His parents sent Steiner to the Vienna University of Technology, but he expressed little interest in scholastic subjects. He studied various instruments including piano, organ, violin, double bass, and trumpet. His preferred and best instrument was the piano, but he acknowledged the importance of being familiar with what the other instruments could do. He also had courses in harmony, counterpoint, and composition. Along with Mahler and Fuchs, he cited his teachers as Felix Weingartner and Edmund Eysler. The music of Edmund Eysler was an early influence in the pieces of Max Steiner. However, one of his first introductions to operetta’s was by Franz Lehár who worked for a time as a military bandmaster for Steiner’s father’s theatre.
Steiner paid tribute to Lehár through an operetta modeled after Lehár’s Die lustige Witwe which Steiner staged in 1907 in Vienna. Eysler was well-known for his operettas though as critiqued by Richard Traubner, the libretti were poor, with a fairly simple style, the music often relying too heavily on the Viennese waltz style. As a result, when Steiner started writing pieces for the theater, he was interested in writing libretto as his teacher had, but had minimal success. According to author of Max Steiner’s “Now Voyager” Kate Daubney, Steiner may also have been influenced by Felix Weingartner who conducted the Vienna Opera from 1908 to 1911. Although he took composition classes from Weingartner, as a young boy, Steiner always wanted to be a great conductor.
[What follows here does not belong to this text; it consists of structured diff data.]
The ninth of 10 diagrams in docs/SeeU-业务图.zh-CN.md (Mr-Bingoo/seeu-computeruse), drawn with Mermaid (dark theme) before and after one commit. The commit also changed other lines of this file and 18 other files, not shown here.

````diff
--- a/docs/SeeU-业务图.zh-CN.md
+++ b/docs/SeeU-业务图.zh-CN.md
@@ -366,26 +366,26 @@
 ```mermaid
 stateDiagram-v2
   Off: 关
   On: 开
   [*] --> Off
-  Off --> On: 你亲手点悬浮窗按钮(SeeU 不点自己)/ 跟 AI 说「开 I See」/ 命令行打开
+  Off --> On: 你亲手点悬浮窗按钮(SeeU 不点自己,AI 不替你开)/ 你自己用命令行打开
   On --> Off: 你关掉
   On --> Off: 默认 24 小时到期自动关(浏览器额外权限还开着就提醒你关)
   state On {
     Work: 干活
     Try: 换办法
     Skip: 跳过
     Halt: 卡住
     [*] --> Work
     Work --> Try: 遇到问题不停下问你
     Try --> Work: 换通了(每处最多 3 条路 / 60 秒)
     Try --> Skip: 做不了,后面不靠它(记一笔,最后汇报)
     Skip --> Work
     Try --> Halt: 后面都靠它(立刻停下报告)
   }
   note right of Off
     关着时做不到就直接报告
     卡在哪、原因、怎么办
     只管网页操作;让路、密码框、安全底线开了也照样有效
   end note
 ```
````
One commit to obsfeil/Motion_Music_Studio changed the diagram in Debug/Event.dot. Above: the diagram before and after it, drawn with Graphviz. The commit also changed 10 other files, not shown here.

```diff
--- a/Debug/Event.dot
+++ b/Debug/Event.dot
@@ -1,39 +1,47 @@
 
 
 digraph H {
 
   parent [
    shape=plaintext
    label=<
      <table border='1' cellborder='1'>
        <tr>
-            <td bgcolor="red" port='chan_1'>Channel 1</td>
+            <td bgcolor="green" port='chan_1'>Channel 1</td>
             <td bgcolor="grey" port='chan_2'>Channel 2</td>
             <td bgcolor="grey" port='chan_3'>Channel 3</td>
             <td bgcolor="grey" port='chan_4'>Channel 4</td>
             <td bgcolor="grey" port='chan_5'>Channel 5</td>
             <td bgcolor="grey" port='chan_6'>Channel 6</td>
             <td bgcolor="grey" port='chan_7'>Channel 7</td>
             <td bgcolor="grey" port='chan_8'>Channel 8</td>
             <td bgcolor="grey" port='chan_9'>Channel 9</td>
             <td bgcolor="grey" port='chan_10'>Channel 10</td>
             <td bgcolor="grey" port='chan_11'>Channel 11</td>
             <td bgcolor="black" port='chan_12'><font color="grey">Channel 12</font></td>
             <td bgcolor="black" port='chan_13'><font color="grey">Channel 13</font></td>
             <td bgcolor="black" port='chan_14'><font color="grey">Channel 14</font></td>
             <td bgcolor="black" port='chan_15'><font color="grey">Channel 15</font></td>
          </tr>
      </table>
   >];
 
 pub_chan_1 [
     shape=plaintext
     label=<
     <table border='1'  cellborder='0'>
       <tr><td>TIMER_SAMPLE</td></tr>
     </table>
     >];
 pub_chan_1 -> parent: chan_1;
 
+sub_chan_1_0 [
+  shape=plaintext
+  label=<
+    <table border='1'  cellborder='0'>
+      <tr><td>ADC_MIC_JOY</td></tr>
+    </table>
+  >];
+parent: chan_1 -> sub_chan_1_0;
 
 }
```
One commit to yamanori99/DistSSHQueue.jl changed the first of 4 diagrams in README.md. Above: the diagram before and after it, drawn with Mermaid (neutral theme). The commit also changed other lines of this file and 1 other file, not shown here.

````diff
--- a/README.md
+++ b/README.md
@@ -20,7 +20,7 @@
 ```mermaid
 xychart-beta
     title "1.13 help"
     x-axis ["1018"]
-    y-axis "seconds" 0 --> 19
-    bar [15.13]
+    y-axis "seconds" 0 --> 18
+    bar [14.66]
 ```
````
Between 1907 and 1914, Steiner traveled between Britain and Europe to work on theatrical productions. Steiner first entered the world of professional music when he was fifteen.